# Given records
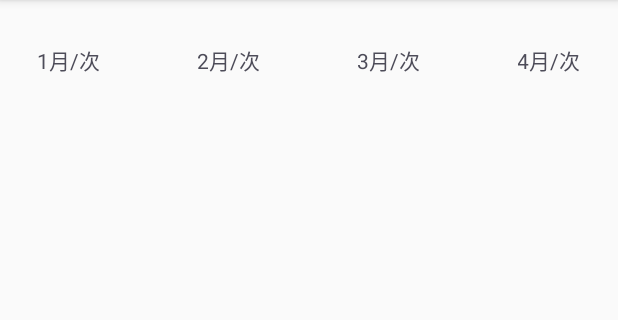
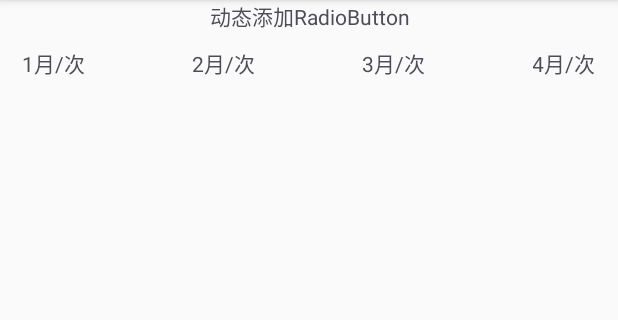
Before and after one commit to rixtdqqq/Training, an Android app: the fragment Blank6Fragment shown on its own in the app's theme, on a phone screen of 412 x 824 dp, the part 84-404 px from its top. Run offline under Robolectric (Android 15) with nearby library versions, the phone set to English and light mode, and no system bars.

Commit message:
glide——demo

```diff
--- a/app/src/main/java/com/zhuyx/training/activity/TrainingMainActivity.java
+++ b/app/src/main/java/com/zhuyx/training/activity/TrainingMainActivity.java
@@ -44,7 +44,7 @@ public class TrainingMainActivity extends TrainingBaseActivity implements Common
         fragments.add(new Blank4Fragment());
         fragments.add(new Blank5Fragment());
         fragments.add(new Blank6Fragment());
-        titles = new String[]{"碎片1", "测试Glide", "碎片3", "碎片4", "碎片5", "碎片6"};
+        titles = new String[]{"测试dataBinding", "测试Glide", "碎片3", "碎片4", "碎片5", "碎片6"};
     }
 
     @Override
--- a/app/src/main/java/com/zhuyx/training/fragment/Blank6Fragment.java
+++ b/app/src/main/java/com/zhuyx/training/fragment/Blank6Fragment.java
@@ -10,6 +10,7 @@ import android.widget.CompoundButton;
 import android.widget.RadioButton;
 import android.widget.RadioGroup;
 import android.widget.TextView;
+import android.widget.Toast;
 
 import com.zhuyx.training.R;
 import com.zhuyx.training.base.TrainingBaseFragment;
@@ -17,7 +18,6 @@ import com.zhuyx.training.base.TrainingBaseFragment;
 public class Blank6Fragment extends TrainingBaseFragment implements RadioGroup.OnCheckedChangeListener {
 
     private RadioGroup mRadioGroup;
-    private TextView mTextView;
 
     @Override
     public void onAttach(Context context) {
@@ -38,7 +38,6 @@ public class Blank6Fragment extends TrainingBaseFragment implements RadioGroup.O
     @Override
     public void initView(View view) {
         mRadioGroup = (RadioGroup) view.findViewById(R.id.radio_group);
-        mTextView = (TextView) view.findViewById(R.id.tv);
         mRadioGroup.setOnCheckedChangeListener(this);
     }
 
@@ -50,7 +49,7 @@ public class Blank6Fragment extends TrainingBaseFragment implements RadioGroup.O
     @Override
     public void onCheckedChanged(RadioGroup group, int checkedId) {
         RadioButton rb = (RadioButton) group.findViewById(checkedId);
-        mTextView.setText(rb.getText().toString());
+        Toast.makeText(getActivity(), rb.getText().toString(), Toast.LENGTH_SHORT).show();
     }
 
     private void setRadioButton(String[] select) {
--- a/app/src/main/res/layout/training_f_blank6.xml
+++ b/app/src/main/res/layout/training_f_blank6.xml
@@ -1,22 +1,28 @@
 <LinearLayout xmlns:android="http://schemas.android.com/apk/res/android"
               xmlns:tools="http://schemas.android.com/tools"
               android:layout_width="match_parent"
-              android:layout_height="match_parent"
+              android:layout_height="wrap_content"
               android:orientation="vertical"
               tools:context="com.zhuyx.training.fragment.Blank6Fragment">
 
     <TextView
-        android:id="@+id/tv"
         style="@style/CustomTextStyle14666"
-        android:layout_width="wrap_content"
-        android:layout_height="wrap_content"/>
+        android:layout_width="match_parent"
+        android:layout_height="wrap_content"
+        android:gravity="center"
+        android:text="动态添加RadioButton"/>
 
     <RadioGroup
         android:id="@+id/radio_group"
         android:layout_width="match_parent"
         android:layout_height="wrap_content"
-        android:orientation="horizontal"
-        android:layout_marginLeft="25dp"
-        android:layout_marginRight="25dp">
+        android:layout_marginLeft="@dimen/common_margin"
+        android:layout_marginRight="@dimen/common_margin"
+        android:orientation="horizontal">
     </RadioGroup>
+
+    <View
+        android:layout_width="match_parent"
+        android:layout_height="@dimen/separate_line_height"
+        android:background="@color/colorPrimary"/>
 </LinearLayout>
```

# Task to complete
Exactly retype each record above, dropping images.

# Written answer
Before and after one commit to rixtdqqq/Training, an Android app: the fragment Blank6Fragment shown on its own in the app's theme, on a phone screen of 412 x 824 dp, the part 84-404 px from its top. Run offline under Robolectric (Android 15) with nearby library versions, the phone set to English and light mode, and no system bars.

Commit message:
glide——demo

```diff
--- a/app/src/main/java/com/zhuyx/training/activity/TrainingMainActivity.java
+++ b/app/src/main/java/com/zhuyx/training/activity/TrainingMainActivity.java
@@ -44,7 +44,7 @@ public class TrainingMainActivity extends TrainingBaseActivity implements Common
         fragments.add(new Blank4Fragment());
         fragments.add(new Blank5Fragment());
         fragments.add(new Blank6Fragment());
-        titles = new String[]{"碎片1", "测试Glide", "碎片3", "碎片4", "碎片5", "碎片6"};
+        titles = new String[]{"测试dataBinding", "测试Glide", "碎片3", "碎片4", "碎片5", "碎片6"};
     }
 
     @Override
--- a/app/src/main/java/com/zhuyx/training/fragment/Blank6Fragment.java
+++ b/app/src/main/java/com/zhuyx/training/fragment/Blank6Fragment.java
@@ -10,6 +10,7 @@ import android.widget.CompoundButton;
 import android.widget.RadioButton;
 import android.widget.RadioGroup;
 import android.widget.TextView;
+import android.widget.Toast;
 
 import com.zhuyx.training.R;
 import com.zhuyx.training.base.TrainingBaseFragment;
@@ -17,7 +18,6 @@ import com.zhuyx.training.base.TrainingBaseFragment;
 public class Blank6Fragment extends TrainingBaseFragment implements RadioGroup.OnCheckedChangeListener {
 
     private RadioGroup mRadioGroup;
-    private TextView mTextView;
 
     @Override
     public void onAttach(Context context) {
@@ -38,7 +38,6 @@ public class Blank6Fragment extends TrainingBaseFragment implements RadioGroup.O
     @Override
     public void initView(View view) {
         mRadioGroup = (RadioGroup) view.findViewById(R.id.radio_group);
-        mTextView = (TextView) view.findViewById(R.id.tv);
         mRadioGroup.setOnCheckedChangeListener(this);
     }
 
@@ -50,7 +49,7 @@ public class Blank6Fragment extends TrainingBaseFragment implements RadioGroup.O
     @Override
     public void onCheckedChanged(RadioGroup group, int checkedId) {
         RadioButton rb = (RadioButton) group.findViewById(checkedId);
-        mTextView.setText(rb.getText().toString());
+        Toast.makeText(getActivity(), rb.getText().toString(), Toast.LENGTH_SHORT).show();
     }
 
     private void setRadioButton(String[] select) {
--- a/app/src/main/res/layout/training_f_blank6.xml
+++ b/app/src/main/res/layout/training_f_blank6.xml
@@ -1,22 +1,28 @@
 <LinearLayout xmlns:android="http://schemas.android.com/apk/res/android"
               xmlns:tools="http://schemas.android.com/tools"
               android:layout_width="match_parent"
-              android:layout_height="match_parent"
+              android:layout_height="wrap_content"
               android:orientation="vertical"
               tools:context="com.zhuyx.training.fragment.Blank6Fragment">
 
     <TextView
-        android:id="@+id/tv"
         style="@style/CustomTextStyle14666"
-        android:layout_width="wrap_content"
-        android:layout_height="wrap_content"/>
+        android:layout_width="match_parent"
+        android:layout_height="wrap_content"
+        android:gravity="center"
+        android:text="动态添加RadioButton"/>
 
     <RadioGroup
         android:id="@+id/radio_group"
         android:layout_width="match_parent"
         android:layout_height="wrap_content"
-        android:orientation="horizontal"
-        android:layout_marginLeft="25dp"
-        android:layout_marginRight="25dp">
+        android:layout_marginLeft="@dimen/common_margin"
+        android:layout_marginRight="@dimen/common_margin"
+        android:orientation="horizontal">
     </RadioGroup>
+
+    <View
+        android:layout_width="match_parent"
+        android:layout_height="@dimen/separate_line_height"
+        android:background="@color/colorPrimary"/>
 </LinearLayout>
```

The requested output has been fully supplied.